#### Data section

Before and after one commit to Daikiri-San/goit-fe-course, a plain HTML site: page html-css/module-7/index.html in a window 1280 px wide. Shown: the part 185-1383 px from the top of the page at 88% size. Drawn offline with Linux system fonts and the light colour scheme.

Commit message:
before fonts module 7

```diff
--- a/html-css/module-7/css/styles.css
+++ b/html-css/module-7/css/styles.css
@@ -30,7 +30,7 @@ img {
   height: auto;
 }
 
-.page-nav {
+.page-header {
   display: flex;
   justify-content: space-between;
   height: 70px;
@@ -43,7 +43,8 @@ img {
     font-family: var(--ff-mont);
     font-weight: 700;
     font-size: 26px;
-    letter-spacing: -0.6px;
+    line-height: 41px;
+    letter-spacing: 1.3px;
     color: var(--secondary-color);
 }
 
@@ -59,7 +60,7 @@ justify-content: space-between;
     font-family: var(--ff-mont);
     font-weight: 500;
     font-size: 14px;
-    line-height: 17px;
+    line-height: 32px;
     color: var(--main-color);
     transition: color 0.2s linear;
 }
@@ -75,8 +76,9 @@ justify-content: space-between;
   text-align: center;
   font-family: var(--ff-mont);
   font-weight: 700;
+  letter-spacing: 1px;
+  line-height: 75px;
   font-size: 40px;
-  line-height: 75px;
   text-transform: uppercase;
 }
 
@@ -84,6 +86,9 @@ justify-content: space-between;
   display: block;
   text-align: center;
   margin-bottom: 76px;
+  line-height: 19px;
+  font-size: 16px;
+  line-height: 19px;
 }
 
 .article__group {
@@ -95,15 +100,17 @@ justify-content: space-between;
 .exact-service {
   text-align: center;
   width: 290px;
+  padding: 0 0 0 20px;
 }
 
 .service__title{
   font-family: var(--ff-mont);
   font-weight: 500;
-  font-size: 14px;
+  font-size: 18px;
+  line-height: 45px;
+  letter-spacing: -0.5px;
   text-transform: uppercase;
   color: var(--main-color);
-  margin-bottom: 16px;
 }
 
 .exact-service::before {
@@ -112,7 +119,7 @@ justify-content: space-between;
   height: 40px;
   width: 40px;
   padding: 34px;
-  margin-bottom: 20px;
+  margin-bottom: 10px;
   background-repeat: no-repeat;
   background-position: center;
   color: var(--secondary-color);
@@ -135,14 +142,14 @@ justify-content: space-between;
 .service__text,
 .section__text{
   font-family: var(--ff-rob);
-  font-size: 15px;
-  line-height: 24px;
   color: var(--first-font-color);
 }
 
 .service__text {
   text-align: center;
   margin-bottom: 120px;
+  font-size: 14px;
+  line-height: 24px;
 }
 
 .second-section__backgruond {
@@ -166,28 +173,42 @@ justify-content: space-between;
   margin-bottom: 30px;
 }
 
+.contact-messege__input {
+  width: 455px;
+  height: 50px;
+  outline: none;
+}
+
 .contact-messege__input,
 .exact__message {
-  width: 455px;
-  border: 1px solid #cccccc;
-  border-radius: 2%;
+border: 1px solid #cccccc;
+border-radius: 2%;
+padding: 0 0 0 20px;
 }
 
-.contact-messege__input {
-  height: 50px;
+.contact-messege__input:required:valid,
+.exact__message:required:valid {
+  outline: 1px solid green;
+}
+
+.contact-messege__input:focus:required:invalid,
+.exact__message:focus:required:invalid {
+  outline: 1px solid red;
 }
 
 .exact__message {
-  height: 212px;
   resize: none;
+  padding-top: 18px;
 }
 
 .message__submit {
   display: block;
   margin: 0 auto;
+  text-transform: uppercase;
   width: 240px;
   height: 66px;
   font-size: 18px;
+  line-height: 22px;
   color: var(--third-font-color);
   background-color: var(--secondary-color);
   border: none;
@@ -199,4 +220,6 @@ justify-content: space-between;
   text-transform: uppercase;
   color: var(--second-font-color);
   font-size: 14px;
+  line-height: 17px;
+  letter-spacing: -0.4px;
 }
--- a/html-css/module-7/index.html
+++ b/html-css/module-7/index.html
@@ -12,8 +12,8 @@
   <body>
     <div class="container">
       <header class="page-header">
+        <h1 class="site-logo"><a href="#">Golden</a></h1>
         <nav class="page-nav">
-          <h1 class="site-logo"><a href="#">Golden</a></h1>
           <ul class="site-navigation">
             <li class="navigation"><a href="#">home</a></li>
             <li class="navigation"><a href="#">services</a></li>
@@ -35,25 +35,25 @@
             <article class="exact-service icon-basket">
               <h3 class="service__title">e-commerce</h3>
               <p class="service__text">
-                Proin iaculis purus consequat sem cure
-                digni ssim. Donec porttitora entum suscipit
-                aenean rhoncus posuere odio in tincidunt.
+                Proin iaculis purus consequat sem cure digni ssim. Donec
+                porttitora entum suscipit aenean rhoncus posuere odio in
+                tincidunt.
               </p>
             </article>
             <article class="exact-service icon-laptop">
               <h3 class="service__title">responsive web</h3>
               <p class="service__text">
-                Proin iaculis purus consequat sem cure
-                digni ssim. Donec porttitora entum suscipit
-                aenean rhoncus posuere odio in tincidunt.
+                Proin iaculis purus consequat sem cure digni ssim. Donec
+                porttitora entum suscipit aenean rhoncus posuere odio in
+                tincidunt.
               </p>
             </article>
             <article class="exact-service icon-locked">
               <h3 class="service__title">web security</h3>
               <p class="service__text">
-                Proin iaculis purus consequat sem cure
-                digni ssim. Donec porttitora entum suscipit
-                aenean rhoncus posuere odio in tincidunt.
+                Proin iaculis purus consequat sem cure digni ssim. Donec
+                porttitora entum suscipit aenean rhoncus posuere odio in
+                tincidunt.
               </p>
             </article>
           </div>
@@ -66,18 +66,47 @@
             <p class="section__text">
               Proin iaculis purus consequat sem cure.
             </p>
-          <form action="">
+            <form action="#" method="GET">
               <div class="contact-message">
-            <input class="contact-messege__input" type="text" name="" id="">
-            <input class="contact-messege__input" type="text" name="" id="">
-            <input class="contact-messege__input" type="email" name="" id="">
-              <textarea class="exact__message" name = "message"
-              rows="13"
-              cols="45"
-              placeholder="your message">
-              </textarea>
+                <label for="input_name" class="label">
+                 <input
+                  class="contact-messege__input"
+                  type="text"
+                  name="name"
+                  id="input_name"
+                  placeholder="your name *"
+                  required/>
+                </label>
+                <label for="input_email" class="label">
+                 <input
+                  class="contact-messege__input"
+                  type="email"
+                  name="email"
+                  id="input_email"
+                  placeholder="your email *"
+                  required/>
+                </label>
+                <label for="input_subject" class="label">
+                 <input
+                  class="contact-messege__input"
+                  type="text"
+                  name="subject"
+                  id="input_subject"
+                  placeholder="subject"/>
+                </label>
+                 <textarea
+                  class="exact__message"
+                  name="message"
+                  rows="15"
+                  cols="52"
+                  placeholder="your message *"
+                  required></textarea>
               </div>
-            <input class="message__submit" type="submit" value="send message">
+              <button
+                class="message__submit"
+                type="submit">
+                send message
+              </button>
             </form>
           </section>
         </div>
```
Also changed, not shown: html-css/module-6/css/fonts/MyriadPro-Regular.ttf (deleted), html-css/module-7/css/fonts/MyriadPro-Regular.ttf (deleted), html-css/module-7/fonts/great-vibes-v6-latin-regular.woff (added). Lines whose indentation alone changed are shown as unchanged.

########

Exercise prompt » Repeat every record exactly as written, please.

Finished task »
Before and after one commit to Daikiri-San/goit-fe-course, a plain HTML site: page html-css/module-7/index.html in a window 1280 px wide. Shown: the part 185-1383 px from the top of the page at 88% size. Drawn offline with Linux system fonts and the light colour scheme.

Commit message:
before fonts module 7

```diff
--- a/html-css/module-7/css/styles.css
+++ b/html-css/module-7/css/styles.css
@@ -30,7 +30,7 @@ img {
   height: auto;
 }
 
-.page-nav {
+.page-header {
   display: flex;
   justify-content: space-between;
   height: 70px;
@@ -43,7 +43,8 @@ img {
     font-family: var(--ff-mont);
     font-weight: 700;
     font-size: 26px;
-    letter-spacing: -0.6px;
+    line-height: 41px;
+    letter-spacing: 1.3px;
     color: var(--secondary-color);
 }
 
@@ -59,7 +60,7 @@ justify-content: space-between;
     font-family: var(--ff-mont);
     font-weight: 500;
     font-size: 14px;
-    line-height: 17px;
+    line-height: 32px;
     color: var(--main-color);
     transition: color 0.2s linear;
 }
@@ -75,8 +76,9 @@ justify-content: space-between;
   text-align: center;
   font-family: var(--ff-mont);
   font-weight: 700;
+  letter-spacing: 1px;
+  line-height: 75px;
   font-size: 40px;
-  line-height: 75px;
   text-transform: uppercase;
 }
 
@@ -84,6 +86,9 @@ justify-content: space-between;
   display: block;
   text-align: center;
   margin-bottom: 76px;
+  line-height: 19px;
+  font-size: 16px;
+  line-height: 19px;
 }
 
 .article__group {
@@ -95,15 +100,17 @@ justify-content: space-between;
 .exact-service {
   text-align: center;
   width: 290px;
+  padding: 0 0 0 20px;
 }
 
 .service__title{
   font-family: var(--ff-mont);
   font-weight: 500;
-  font-size: 14px;
+  font-size: 18px;
+  line-height: 45px;
+  letter-spacing: -0.5px;
   text-transform: uppercase;
   color: var(--main-color);
-  margin-bottom: 16px;
 }
 
 .exact-service::before {
@@ -112,7 +119,7 @@ justify-content: space-between;
   height: 40px;
   width: 40px;
   padding: 34px;
-  margin-bottom: 20px;
+  margin-bottom: 10px;
   background-repeat: no-repeat;
   background-position: center;
   color: var(--secondary-color);
@@ -135,14 +142,14 @@ justify-content: space-between;
 .service__text,
 .section__text{
   font-family: var(--ff-rob);
-  font-size: 15px;
-  line-height: 24px;
   color: var(--first-font-color);
 }
 
 .service__text {
   text-align: center;
   margin-bottom: 120px;
+  font-size: 14px;
+  line-height: 24px;
 }
 
 .second-section__backgruond {
@@ -166,28 +173,42 @@ justify-content: space-between;
   margin-bottom: 30px;
 }
 
+.contact-messege__input {
+  width: 455px;
+  height: 50px;
+  outline: none;
+}
+
 .contact-messege__input,
 .exact__message {
-  width: 455px;
-  border: 1px solid #cccccc;
-  border-radius: 2%;
+border: 1px solid #cccccc;
+border-radius: 2%;
+padding: 0 0 0 20px;
 }
 
-.contact-messege__input {
-  height: 50px;
+.contact-messege__input:required:valid,
+.exact__message:required:valid {
+  outline: 1px solid green;
+}
+
+.contact-messege__input:focus:required:invalid,
+.exact__message:focus:required:invalid {
+  outline: 1px solid red;
 }
 
 .exact__message {
-  height: 212px;
   resize: none;
+  padding-top: 18px;
 }
 
 .message__submit {
   display: block;
   margin: 0 auto;
+  text-transform: uppercase;
   width: 240px;
   height: 66px;
   font-size: 18px;
+  line-height: 22px;
   color: var(--third-font-color);
   background-color: var(--secondary-color);
   border: none;
@@ -199,4 +220,6 @@ justify-content: space-between;
   text-transform: uppercase;
   color: var(--second-font-color);
   font-size: 14px;
+  line-height: 17px;
+  letter-spacing: -0.4px;
 }
--- a/html-css/module-7/index.html
+++ b/html-css/module-7/index.html
@@ -12,8 +12,8 @@
   <body>
     <div class="container">
       <header class="page-header">
+        <h1 class="site-logo"><a href="#">Golden</a></h1>
         <nav class="page-nav">
-          <h1 class="site-logo"><a href="#">Golden</a></h1>
           <ul class="site-navigation">
             <li class="navigation"><a href="#">home</a></li>
             <li class="navigation"><a href="#">services</a></li>
@@ -35,25 +35,25 @@
             <article class="exact-service icon-basket">
               <h3 class="service__title">e-commerce</h3>
               <p class="service__text">
-                Proin iaculis purus consequat sem cure
-                digni ssim. Donec porttitora entum suscipit
-                aenean rhoncus posuere odio in tincidunt.
+                Proin iaculis purus consequat sem cure digni ssim. Donec
+                porttitora entum suscipit aenean rhoncus posuere odio in
+                tincidunt.
               </p>
             </article>
             <article class="exact-service icon-laptop">
               <h3 class="service__title">responsive web</h3>
               <p class="service__text">
-                Proin iaculis purus consequat sem cure
-                digni ssim. Donec porttitora entum suscipit
-                aenean rhoncus posuere odio in tincidunt.
+                Proin iaculis purus consequat sem cure digni ssim. Donec
+                porttitora entum suscipit aenean rhoncus posuere odio in
+                tincidunt.
               </p>
             </article>
             <article class="exact-service icon-locked">
               <h3 class="service__title">web security</h3>
               <p class="service__text">
-                Proin iaculis purus consequat sem cure
-                digni ssim. Donec porttitora entum suscipit
-                aenean rhoncus posuere odio in tincidunt.
+                Proin iaculis purus consequat sem cure digni ssim. Donec
+                porttitora entum suscipit aenean rhoncus posuere odio in
+                tincidunt.
               </p>
             </article>
           </div>
@@ -66,18 +66,47 @@
             <p class="section__text">
               Proin iaculis purus consequat sem cure.
             </p>
-          <form action="">
+            <form action="#" method="GET">
               <div class="contact-message">
-            <input class="contact-messege__input" type="text" name="" id="">
-            <input class="contact-messege__input" type="text" name="" id="">
-            <input class="contact-messege__input" type="email" name="" id="">
-              <textarea class="exact__message" name = "message"
-              rows="13"
-              cols="45"
-              placeholder="your message">
-              </textarea>
+                <label for="input_name" class="label">
+                 <input
+                  class="contact-messege__input"
+                  type="text"
+                  name="name"
+                  id="input_name"
+                  placeholder="your name *"
+                  required/>
+                </label>
+                <label for="input_email" class="label">
+                 <input
+                  class="contact-messege__input"
+                  type="email"
+                  name="email"
+                  id="input_email"
+                  placeholder="your email *"
+                  required/>
+                </label>
+                <label for="input_subject" class="label">
+                 <input
+                  class="contact-messege__input"
+                  type="text"
+                  name="subject"
+                  id="input_subject"
+                  placeholder="subject"/>
+                </label>
+                 <textarea
+                  class="exact__message"
+                  name="message"
+                  rows="15"
+                  cols="52"
+                  placeholder="your message *"
+                  required></textarea>
               </div>
-            <input class="message__submit" type="submit" value="send message">
+              <button
+                class="message__submit"
+                type="submit">
+                send message
+              </button>
             </form>
           </section>
         </div>
```
Also changed, not shown: html-css/module-6/css/fonts/MyriadPro-Regular.ttf (deleted), html-css/module-7/css/fonts/MyriadPro-Regular.ttf (deleted), html-css/module-7/fonts/great-vibes-v6-latin-regular.woff (added). Lines whose indentation alone changed are shown as unchanged.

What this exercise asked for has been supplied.